Take One is a collaboration between Drawing Matter and the Architects’ Lives oral history project run by National Life Stories. Each episode pairs a drawing or visual element with a short audio extract, showing the image alongside the voice of its creator or an informed commentator. The audio extracts are taken from life story recordings created by National Life Stories at the British Library alongside sister projects with a range of people. Many of these recordings can be heard online.
Henry Thomas Cadbury-Brown (1913–2009), Royal College of Art extension, London, 1972. Mixed media, 950 × 1200 mm.
While the Royal College of Art on Kensington Gore sits in one of the most privileged areas of London, its original project budget equalled that of a technical college. The RCA was designed by Hugh Casson, Robert Gooden and HT Cadbury-Brown, all faculty members at the time. They were commissioned by the college’s patrician principal, Robin Darwin (great-grandson of Charles), who despite leading a school that produced some of the most influential artists and architects of their time, was suspicious of modern architecture. In one of the audio extracts below, Cadbury-Brown reads some of his early notes relating to the design of the first phase, the workshop block: ‘
‘The inside of the building should be spare. Money should be spent on space rather than finishes. As a place where art is in continual process of being made, the interior especially should be plain and one of its principal functions be to act as a background to art and not to assert itself as an “art thing”.’
‘It says much for all three architects, particularly for Jim, who was the protagonist, that the building, despite its derisory budget, was accepted first by Darwin, then by the local planning authority, and later by generations of creative RCA postgraduate students,’ wrote Diana Rowntree in her obituary of Cadbury-Brown.
In 1958 Westminster Council zoned the majority of the area for educational purposes, and so even as the first buildings were being designed, the RCA was already planning an expansion around the corner on Queen’s Gate, when the lease expired in 1973. This would further accommodate the schools of painting, sculpture and graphic design. Cadbury-Brown was again tapped to design this extension, but planning permission was turned turned down due to the required demolition of several buildings and the fact that the new extension would abut Norman Shaw’s last remaining house on the road. In the elevation (above) Shaw’s Victorian facade seems to give birth to a post-modern yet deeply sympathetic extension that takes its cue from the nineteenth-century roofline. In a twist of irony for the school, which has now expanded to multiple sites across London, an article in the July 1973 issue of the Architectural Review on the rejected extension suggests that while the council ‘granted permission for the RCA to establish itself in a new main building, should it not also recognise the need for the institution to develop?’ 
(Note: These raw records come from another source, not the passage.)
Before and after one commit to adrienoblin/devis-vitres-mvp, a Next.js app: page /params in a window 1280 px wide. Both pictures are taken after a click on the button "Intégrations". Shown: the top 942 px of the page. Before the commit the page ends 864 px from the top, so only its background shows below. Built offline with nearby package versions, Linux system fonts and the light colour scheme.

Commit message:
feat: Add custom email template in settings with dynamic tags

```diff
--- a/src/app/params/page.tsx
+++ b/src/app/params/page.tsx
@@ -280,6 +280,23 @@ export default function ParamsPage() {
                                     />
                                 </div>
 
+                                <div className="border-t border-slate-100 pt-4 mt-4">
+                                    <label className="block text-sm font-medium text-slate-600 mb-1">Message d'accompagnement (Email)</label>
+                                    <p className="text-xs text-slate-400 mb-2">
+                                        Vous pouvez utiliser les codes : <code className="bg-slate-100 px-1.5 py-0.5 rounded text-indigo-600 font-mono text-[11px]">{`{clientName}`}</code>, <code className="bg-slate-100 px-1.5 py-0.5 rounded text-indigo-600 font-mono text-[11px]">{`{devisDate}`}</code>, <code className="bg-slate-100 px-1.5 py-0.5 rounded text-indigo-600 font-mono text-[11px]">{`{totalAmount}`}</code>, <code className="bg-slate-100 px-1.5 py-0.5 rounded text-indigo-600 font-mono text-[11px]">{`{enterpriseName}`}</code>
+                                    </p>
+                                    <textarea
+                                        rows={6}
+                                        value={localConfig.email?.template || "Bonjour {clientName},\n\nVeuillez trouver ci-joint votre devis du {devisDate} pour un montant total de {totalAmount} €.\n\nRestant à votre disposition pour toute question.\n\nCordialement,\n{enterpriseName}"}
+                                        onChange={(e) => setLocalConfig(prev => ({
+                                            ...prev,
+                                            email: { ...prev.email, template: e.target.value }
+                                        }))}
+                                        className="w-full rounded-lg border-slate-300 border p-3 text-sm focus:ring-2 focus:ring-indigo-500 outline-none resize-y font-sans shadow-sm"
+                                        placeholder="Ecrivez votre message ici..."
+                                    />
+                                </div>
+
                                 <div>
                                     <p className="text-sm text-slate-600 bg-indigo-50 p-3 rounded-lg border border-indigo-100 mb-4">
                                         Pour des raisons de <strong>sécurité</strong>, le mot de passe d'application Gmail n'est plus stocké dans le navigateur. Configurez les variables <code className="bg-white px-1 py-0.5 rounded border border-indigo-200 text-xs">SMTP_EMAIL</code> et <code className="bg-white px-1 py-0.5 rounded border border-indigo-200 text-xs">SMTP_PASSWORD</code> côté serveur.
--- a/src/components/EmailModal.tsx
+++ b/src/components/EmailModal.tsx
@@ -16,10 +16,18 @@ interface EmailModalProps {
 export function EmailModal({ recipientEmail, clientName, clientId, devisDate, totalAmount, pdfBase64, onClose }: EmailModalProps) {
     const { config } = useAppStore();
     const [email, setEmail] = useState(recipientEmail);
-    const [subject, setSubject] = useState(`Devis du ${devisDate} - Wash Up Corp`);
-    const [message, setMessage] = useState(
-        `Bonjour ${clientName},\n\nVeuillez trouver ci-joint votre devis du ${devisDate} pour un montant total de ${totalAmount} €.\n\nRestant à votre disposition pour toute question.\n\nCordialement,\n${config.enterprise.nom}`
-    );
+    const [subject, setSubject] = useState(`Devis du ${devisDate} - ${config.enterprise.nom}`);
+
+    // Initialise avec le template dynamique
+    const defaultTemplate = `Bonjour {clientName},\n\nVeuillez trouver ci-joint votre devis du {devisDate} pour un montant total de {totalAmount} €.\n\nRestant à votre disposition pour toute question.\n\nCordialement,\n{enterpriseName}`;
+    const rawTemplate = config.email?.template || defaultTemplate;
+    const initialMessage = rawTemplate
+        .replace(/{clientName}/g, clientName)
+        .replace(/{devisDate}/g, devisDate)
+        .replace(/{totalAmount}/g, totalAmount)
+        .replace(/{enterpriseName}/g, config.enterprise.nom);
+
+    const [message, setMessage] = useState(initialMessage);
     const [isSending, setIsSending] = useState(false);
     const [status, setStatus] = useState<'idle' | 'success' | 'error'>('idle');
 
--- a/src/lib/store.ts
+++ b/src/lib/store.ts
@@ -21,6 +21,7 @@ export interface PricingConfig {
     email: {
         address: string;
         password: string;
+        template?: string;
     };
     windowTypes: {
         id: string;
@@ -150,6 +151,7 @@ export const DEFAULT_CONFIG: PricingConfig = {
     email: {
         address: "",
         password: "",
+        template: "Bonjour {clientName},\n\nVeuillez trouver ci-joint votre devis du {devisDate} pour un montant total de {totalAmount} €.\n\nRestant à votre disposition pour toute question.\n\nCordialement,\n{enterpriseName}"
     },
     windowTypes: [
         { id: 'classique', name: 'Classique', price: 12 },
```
See the ‘Royal College of Art’ casework at the Twentieth-Century Society.